…[5 minutes later]
Me: “So…you sell gummy bears to people who prefer chewing gum when they are in Scugog, Ontario in April and May”?
Are you confused…that’s my point. I often wonder: if they can’t give me an “elevator-pitch” of their business or business idea, how well do they do in a sales meeting to a potential client?
I have done hundreds of presentations in my career selling products and ideas; from one person to up to 100 people, from front-line to C-level executives. The techniques and tips that I have come up have been vetted with extensive experience. Here are my “Fab-5 Presentation Tips” (assuming you are using MS PowerPoint or another presentation software):
1. Know your content
Don’t rehearse your presentation like an actor rehearsing their script. Tell a story. This way, if something goes wrong during your presentation (technical or of any other nature); it’s easier to remember and tell a story rather than struggle to remember what you are supposed to say as scripted. This also makes you look better because you will sound comfortable and genuine and your audience will respond to that much better than someone who is linear and scripted.

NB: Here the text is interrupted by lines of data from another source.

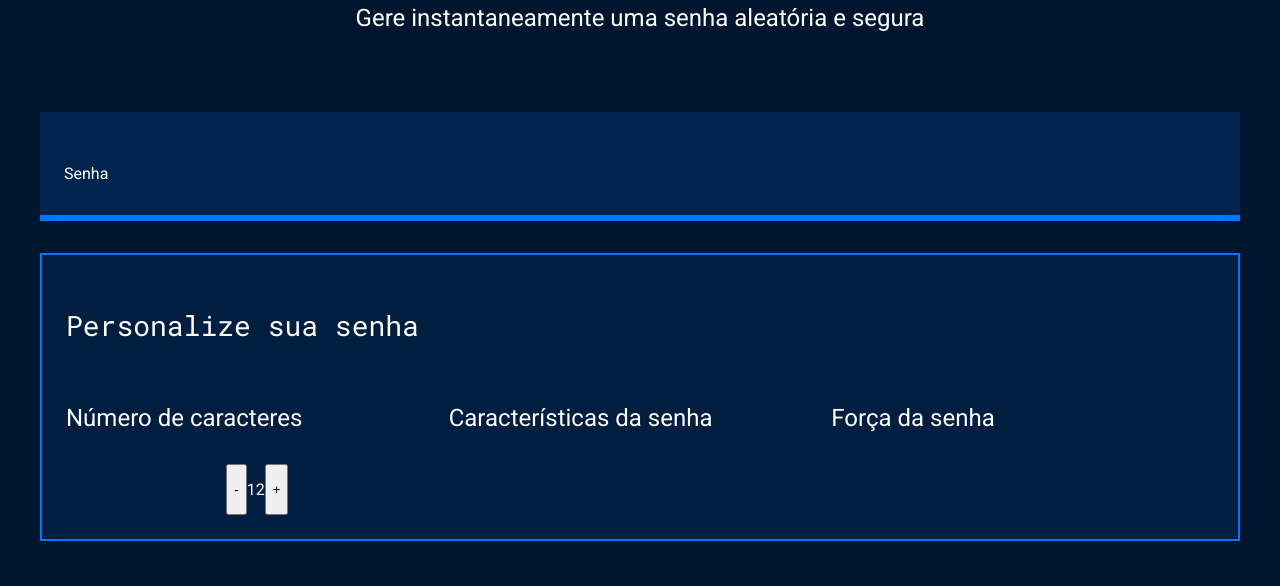
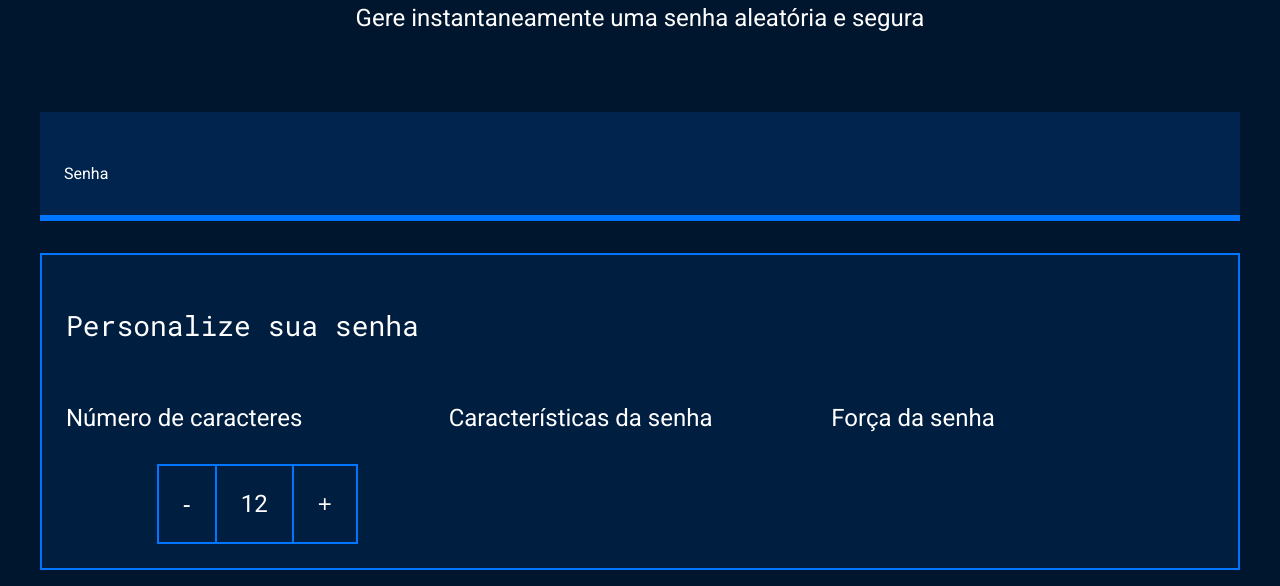
Before and after one commit to susudapapotage/gerador-de-senha-, a plain HTML site: page index.html in a window 1280 px wide. Shown: the part 214-800 px from the top of the page. Drawn offline with Linux system fonts and the light colour scheme.

Commit message:
criei bordas

```diff
--- a/index.html
+++ b/index.html
@@ -26,9 +26,9 @@
                     <h4 class="parametro-senha__titulo">Número de caracteres</h4>
 
 <div class="parametro-senha-botoes">
-    <button>-</button>
-    <p>12</p>
-    <button>+</button>
+    <button class="parametro-senha__botao">-</button>
+    <p class="parametro-senha__texto">12</p>
+    <button class="parametro-senha__botao">+</button>
 </div>
 
                 </div>
--- a/style.css
+++ b/style.css
@@ -90,6 +90,23 @@ body{
     justify-content: center;
 }
 
+.parametro-senha__botao{
+    background-color:var(--fundo-texto);
+    color:var(--branco);
+    border: 2px solid var(--borda);
+    padding: 24px;
+    font-size: 24px;
+    cursor: pointer;
+}
+.parametro-senha__texto{
+    padding: 24px;
+    font-size: 24px;
+    border-top: 2px solid var(--borda);
+    border-bottom: 2px solid var(--borda);
+    margin: 0;
+
+}
+
 @media screen and (min-width: 768px) {
     .parametro-coluna__senha{
         flex-direction: row;
```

People remember “stories” they don’t remember slides.
2. Don’t read the slides
Reading slides is just plain bad. It tells your audience that you don’t know the content very well (even if you do) and that starts to diminish the confidence they have in you. You need them to be confident in you because confidence builds trust, trust builds a relationship and a relationship makes the sale. It keeps the audience engaged; otherwise, they will just read the slide at their pace and “check-out” and not pay any attention to you. You want them engaged for the same reasons above and so they can help build your brand by sharing with others how good and knowledgeable of a presenter you are.
Whether it is hard line or a wireless connection, going to an Internet connection during your presentation is a bad idea. It kills the momentum of the presentation because you can’t predict the speed or the reliability of the connection outside of your office. “Umm..just a sec…almost…oh, firewall problems…” and so on. Your best bet is to take a screen-cap of any website reference you are making and display it in your presentation; be sure to give the audience the URL for reference.
4. Limit Technology Gimmicks
If you need PowerPoint, a 2nd laptop, external DVD’s, external cued music and props to give your presentation, then perhaps you should think of being an A/V Technician instead of an entrepreneur! This is overkill and it’s distracting; it breaks the momentum of the presentation. Most presenters I have seen use a lot of the “extras” because they are over compensating for the lack of #1 above (i.e. know your content). You should be able to integrate most “extras” IN your presentation so you can keep it fluid.
5. Lecturing 101
I’ll be the first to admit this one is the most debatable. There is a school of thought out there that suggests it’s better to stand in one spot (like a university professor) to give your presentation because it is less distracting – that’s not me! I do agree that there is a fine line to how much you should move in a presentation but I find as a presenter, you can keep people engaged more this way and it also helps get rid of any anxieties you might have while giving a presentation – it loosens you up, you’re not standing still. My suggestion is, when you come to an important point, stay clear of the screen and be sure to stand still at that moment, so your point hits hard.
Be a presenter. Be Real
Reality Business Consulting (RBC) (www.realityconsulting.ca) is a Toronto-based Marketing and Website Design and Development company dedicated to helping small business grow. We do this by providing insightful marketing and sales knowledge, planning, execution and website design and development, on a small business budget. The foundation of our success lies in our strong business acumen and our ability to listen to and understand the needs of our clients, translating their ideas into a concrete plan of action; ultimately, delivering profitable results for them.
If you are searching for a professional and customer-focused marketing company with extensive work in website design and development located in Toronto, contact us for a “Reality Check; a no-obligation, no-charge consultation of your business.